→ Work request
Going through the data below, please show each line containing the string "кабинете".

Source data:

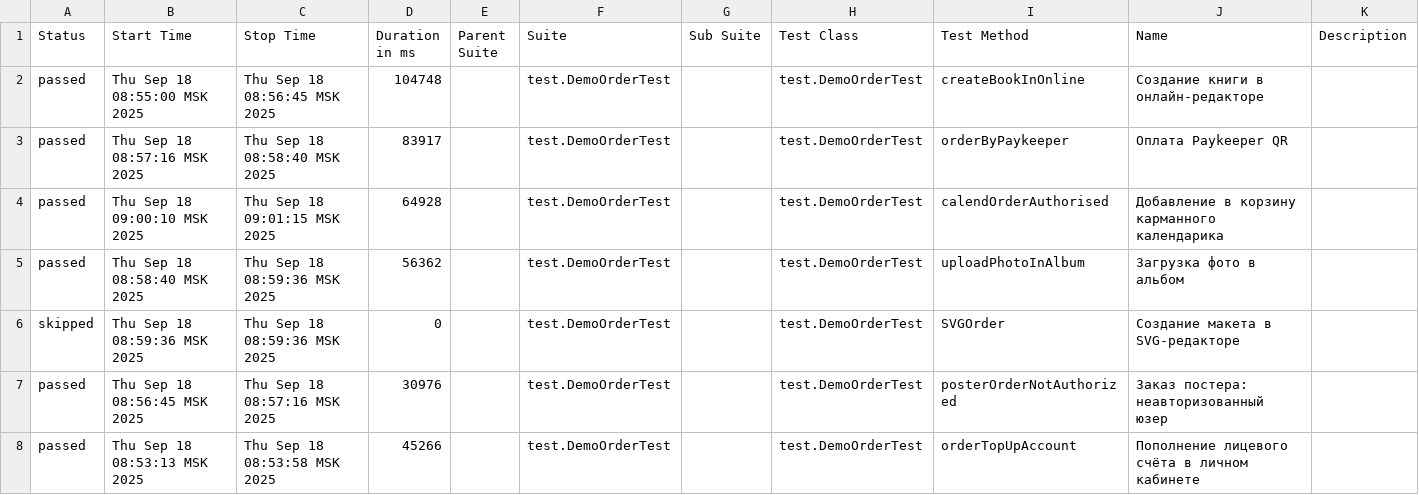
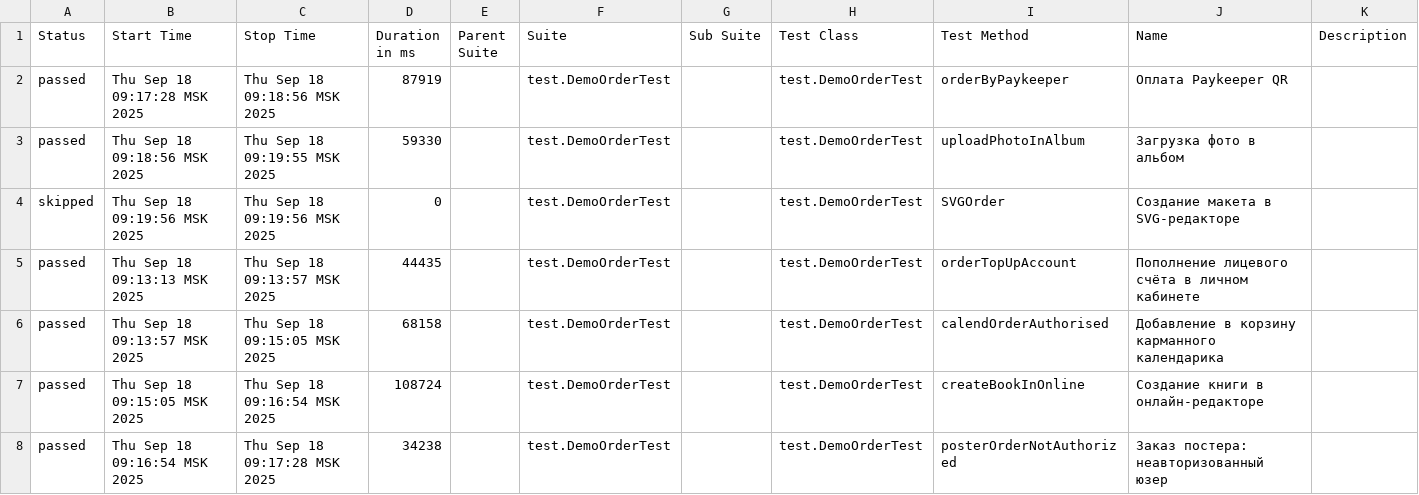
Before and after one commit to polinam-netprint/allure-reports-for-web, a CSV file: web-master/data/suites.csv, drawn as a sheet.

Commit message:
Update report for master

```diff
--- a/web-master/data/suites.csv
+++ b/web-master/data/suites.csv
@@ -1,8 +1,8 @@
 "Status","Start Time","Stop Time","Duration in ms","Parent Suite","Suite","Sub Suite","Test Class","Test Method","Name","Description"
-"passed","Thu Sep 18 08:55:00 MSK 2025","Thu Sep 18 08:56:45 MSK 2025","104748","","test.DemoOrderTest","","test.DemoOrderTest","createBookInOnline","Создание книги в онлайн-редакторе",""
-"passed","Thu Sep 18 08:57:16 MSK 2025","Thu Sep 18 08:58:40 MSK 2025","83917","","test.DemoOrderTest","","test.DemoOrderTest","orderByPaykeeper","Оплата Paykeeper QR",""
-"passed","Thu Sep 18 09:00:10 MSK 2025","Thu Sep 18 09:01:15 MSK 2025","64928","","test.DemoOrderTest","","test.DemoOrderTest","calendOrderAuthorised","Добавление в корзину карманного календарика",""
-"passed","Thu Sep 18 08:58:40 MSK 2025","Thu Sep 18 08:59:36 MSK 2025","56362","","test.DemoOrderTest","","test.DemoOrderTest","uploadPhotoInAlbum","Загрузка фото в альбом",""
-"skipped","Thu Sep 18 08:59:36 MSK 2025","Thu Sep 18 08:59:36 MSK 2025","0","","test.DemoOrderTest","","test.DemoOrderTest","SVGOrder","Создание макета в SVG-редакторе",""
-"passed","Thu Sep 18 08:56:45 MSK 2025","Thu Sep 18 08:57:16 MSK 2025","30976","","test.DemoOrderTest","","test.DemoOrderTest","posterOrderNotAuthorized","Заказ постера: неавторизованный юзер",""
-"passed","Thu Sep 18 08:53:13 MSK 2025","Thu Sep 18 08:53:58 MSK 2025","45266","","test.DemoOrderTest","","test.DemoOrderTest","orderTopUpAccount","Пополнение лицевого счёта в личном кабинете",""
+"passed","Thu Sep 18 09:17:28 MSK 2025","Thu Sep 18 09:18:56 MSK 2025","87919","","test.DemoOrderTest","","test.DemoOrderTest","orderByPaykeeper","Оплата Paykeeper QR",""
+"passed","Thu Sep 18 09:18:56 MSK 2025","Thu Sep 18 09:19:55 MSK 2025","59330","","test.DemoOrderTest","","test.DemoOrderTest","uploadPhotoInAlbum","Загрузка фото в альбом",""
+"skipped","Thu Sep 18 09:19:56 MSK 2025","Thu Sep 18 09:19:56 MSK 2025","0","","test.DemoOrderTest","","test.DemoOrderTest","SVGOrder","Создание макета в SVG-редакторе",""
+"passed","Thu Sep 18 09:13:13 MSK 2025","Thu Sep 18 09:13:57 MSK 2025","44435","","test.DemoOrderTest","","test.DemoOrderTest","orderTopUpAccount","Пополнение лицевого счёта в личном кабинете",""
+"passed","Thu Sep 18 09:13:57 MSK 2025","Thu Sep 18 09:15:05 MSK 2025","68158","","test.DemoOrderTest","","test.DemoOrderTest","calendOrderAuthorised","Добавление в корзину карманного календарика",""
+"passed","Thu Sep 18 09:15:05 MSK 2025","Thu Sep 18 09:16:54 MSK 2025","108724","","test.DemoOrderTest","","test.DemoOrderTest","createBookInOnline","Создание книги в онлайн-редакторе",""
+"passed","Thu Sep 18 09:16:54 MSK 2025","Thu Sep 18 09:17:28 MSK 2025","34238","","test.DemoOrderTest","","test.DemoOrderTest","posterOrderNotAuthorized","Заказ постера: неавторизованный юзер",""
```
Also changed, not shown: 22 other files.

==

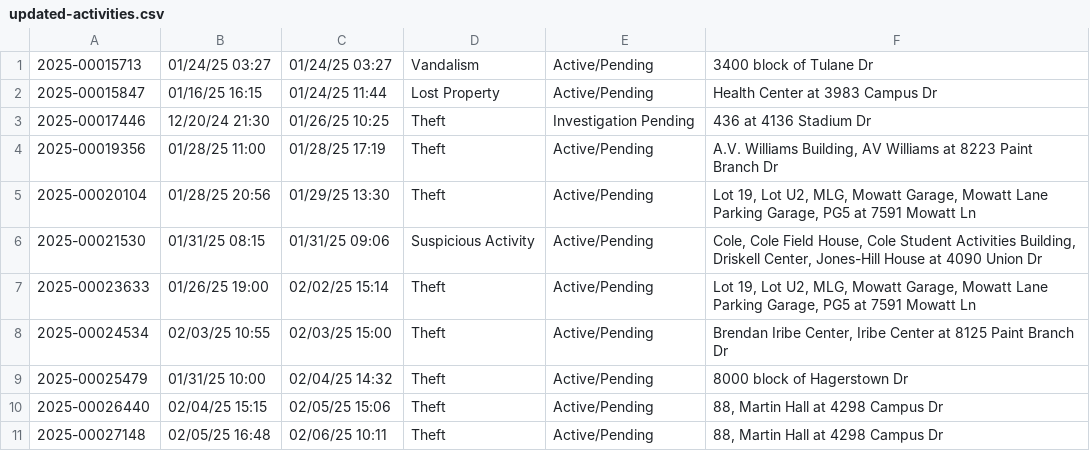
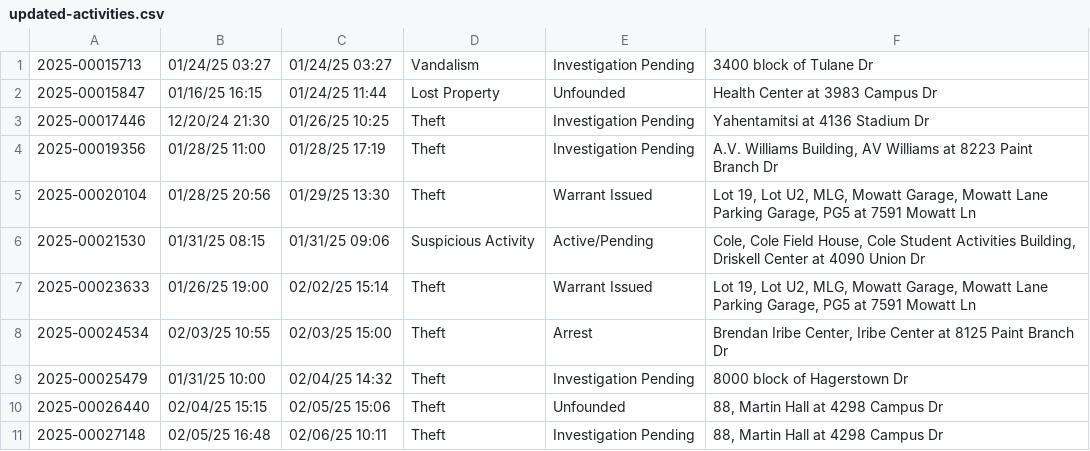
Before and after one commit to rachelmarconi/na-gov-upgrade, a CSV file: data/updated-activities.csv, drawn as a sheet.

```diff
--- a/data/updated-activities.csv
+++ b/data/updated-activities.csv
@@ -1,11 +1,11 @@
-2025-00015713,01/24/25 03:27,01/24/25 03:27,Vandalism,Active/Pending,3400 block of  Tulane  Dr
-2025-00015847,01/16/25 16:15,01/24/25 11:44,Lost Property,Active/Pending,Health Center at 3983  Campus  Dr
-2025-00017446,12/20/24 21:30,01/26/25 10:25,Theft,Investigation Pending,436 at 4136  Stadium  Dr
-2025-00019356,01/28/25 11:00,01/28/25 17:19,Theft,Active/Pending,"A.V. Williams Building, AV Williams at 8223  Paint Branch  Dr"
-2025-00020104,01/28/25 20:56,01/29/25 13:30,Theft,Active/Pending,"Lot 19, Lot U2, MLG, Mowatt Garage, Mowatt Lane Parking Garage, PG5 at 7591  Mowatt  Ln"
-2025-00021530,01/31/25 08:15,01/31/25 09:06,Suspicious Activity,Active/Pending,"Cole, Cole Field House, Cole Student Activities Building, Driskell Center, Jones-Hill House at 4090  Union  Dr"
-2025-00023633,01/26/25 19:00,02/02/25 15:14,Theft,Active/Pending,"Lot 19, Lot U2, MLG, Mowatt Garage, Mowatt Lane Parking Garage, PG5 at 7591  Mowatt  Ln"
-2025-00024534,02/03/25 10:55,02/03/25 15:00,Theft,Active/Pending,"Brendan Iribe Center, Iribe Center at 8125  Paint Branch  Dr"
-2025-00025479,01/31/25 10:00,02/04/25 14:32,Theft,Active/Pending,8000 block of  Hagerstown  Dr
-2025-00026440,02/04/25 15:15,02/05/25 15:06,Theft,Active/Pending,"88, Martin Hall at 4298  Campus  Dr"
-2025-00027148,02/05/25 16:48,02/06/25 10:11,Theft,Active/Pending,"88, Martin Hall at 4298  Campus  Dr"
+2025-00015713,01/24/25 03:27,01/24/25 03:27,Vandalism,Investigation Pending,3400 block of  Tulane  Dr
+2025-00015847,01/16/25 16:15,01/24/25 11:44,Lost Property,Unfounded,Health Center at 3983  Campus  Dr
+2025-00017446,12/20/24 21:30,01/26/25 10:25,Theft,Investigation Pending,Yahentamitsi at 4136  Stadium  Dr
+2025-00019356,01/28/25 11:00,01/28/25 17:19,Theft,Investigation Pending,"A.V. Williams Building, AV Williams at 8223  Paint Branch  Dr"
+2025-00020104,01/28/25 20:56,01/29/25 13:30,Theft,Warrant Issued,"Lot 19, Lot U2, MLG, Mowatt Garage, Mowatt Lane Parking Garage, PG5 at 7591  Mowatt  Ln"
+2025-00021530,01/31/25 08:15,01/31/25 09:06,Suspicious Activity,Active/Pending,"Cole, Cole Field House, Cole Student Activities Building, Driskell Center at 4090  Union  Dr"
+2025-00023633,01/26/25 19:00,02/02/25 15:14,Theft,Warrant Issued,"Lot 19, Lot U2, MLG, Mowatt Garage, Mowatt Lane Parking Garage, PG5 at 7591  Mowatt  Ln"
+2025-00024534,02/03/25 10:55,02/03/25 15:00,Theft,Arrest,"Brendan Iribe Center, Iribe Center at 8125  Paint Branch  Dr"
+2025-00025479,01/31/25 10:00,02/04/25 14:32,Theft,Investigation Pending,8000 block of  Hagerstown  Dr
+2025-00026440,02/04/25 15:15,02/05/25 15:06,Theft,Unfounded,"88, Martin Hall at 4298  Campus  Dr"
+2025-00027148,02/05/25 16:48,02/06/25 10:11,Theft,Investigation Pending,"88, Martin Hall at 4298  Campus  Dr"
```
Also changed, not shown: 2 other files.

→ Expected answer
-"passed","Thu Sep 18 08:53:13 MSK 2025","Thu Sep 18 08:53:58 MSK 2025","45266","","test.DemoOrderTest","","test.DemoOrderTest","orderTopUpAccount","Пополнение лицевого счёта в личном кабинете",""
+"passed","Thu Sep 18 09:13:13 MSK 2025","Thu Sep 18 09:13:57 MSK 2025","44435","","test.DemoOrderTest","","test.DemoOrderTest","orderTopUpAccount","Пополнение лицевого счёта в личном кабинете",""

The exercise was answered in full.